What does the payoff in the Finale look like?
The seventh stage is the crowning glory of the attack kill chain and depending on the motive the attacker is usually keen to get to the data theft stage. In general, the previous stages help the attacker reach their objective. Attackers are known to go to great lengths to cover their tracks in order to reach this stage. In some cases, attackers have been known to lurk in the network for months or years before exfiltrating large quantities of data. Attackers are definitely getting craftier and more sophisticated. Also, when it comes to insider threats, the first six stages of the attack kill chain could be optional because the privileged malicious insider already has some level of access in the environment.
Data theft can be for purposes of blackmail, espionage, economic gain, and more. The data that is stolen can be financial data (such as credit card numbers, bank account credentials), personal data that can further be used for profit (SSN, DOB, etc.), credentials, private keys and passwords, medical records, intellectual property (source code, trade secrets, etc.), the list goes on. Each data breach is different because the motives of the attackers vary.
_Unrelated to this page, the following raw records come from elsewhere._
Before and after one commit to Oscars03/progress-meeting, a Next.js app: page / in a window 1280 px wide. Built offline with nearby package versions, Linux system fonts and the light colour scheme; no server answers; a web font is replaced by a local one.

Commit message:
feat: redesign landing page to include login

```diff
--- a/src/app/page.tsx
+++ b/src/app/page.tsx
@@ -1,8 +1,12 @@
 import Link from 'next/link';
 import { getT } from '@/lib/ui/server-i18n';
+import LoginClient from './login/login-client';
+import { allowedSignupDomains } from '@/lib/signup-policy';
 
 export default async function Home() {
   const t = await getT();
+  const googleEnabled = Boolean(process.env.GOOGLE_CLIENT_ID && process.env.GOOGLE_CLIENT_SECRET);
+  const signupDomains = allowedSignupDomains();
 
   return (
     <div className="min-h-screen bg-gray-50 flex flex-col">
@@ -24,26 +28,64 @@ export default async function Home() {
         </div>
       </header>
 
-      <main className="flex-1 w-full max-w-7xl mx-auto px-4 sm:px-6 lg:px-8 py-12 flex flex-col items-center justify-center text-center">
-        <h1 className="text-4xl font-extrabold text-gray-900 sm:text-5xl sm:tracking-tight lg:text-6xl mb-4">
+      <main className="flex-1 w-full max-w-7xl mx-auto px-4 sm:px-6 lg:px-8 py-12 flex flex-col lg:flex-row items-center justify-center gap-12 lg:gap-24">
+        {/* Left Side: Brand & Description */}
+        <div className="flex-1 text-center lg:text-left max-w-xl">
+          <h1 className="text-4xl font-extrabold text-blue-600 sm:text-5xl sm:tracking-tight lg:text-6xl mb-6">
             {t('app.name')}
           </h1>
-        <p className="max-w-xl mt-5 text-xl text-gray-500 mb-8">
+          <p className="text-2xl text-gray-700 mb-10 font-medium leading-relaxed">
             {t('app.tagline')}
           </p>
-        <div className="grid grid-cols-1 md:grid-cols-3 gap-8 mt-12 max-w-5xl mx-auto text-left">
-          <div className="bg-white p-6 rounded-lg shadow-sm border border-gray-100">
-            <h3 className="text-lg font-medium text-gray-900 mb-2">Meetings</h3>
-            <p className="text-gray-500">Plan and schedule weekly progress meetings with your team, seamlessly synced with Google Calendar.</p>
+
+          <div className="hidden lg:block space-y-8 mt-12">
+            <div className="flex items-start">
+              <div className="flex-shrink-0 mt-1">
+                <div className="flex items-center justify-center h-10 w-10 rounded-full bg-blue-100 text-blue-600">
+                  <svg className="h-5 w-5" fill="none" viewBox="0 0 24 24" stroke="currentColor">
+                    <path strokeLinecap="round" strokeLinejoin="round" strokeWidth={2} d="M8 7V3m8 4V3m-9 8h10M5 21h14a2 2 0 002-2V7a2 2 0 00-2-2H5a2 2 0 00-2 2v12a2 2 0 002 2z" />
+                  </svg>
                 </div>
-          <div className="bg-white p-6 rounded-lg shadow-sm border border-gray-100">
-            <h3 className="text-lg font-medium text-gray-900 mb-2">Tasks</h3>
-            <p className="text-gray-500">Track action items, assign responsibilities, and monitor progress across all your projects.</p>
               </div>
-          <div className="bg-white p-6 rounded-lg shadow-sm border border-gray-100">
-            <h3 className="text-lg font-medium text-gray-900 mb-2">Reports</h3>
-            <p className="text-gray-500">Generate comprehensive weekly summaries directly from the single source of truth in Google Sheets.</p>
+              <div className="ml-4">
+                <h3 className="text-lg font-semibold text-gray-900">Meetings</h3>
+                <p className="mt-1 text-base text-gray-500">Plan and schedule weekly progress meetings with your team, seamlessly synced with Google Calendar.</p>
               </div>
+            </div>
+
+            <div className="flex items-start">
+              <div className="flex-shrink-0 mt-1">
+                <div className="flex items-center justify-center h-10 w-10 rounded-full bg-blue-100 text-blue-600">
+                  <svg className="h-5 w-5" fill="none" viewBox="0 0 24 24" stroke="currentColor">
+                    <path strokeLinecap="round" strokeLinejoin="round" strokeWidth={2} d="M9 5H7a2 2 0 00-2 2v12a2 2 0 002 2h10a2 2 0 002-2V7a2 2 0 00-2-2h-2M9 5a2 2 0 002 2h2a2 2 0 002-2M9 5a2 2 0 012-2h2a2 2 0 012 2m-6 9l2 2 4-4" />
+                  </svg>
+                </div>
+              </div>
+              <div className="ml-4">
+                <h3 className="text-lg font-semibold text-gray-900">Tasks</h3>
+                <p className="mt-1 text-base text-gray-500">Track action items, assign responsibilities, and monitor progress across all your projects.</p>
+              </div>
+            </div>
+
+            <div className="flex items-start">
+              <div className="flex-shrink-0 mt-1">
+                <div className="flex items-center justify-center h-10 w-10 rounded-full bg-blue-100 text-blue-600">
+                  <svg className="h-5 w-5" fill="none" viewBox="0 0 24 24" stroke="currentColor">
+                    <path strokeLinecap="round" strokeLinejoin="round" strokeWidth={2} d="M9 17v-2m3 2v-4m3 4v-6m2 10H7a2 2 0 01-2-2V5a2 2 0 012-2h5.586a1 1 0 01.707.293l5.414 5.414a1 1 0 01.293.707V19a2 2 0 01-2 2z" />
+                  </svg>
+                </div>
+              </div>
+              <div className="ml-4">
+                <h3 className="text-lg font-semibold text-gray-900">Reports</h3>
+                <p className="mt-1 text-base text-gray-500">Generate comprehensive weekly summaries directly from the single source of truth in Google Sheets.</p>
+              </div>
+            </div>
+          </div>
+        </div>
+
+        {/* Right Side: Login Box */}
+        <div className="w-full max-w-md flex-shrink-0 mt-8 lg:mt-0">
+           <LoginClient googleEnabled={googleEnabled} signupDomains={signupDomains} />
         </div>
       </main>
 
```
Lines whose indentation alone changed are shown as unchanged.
In general, unless the attacker failed at their objective or the objective is pure destruction, it is safe to say that some form of data theft can be assumed in a breach.
An interesting question is, where does all this stolen data end up? It could remain with the attacker perpetually, as would likely be the case with nation state attackers and other sophisticated attackers. However, vast amounts of data end up in the underground community for sale, or sometimes even in the public domain as an example of the loot.
The following example showcases a recent dump of personally identifiable information (PII) that includes names, addresses, phone numbers, dates of birth, and credit card numbers, along with their CVV and expiration dates.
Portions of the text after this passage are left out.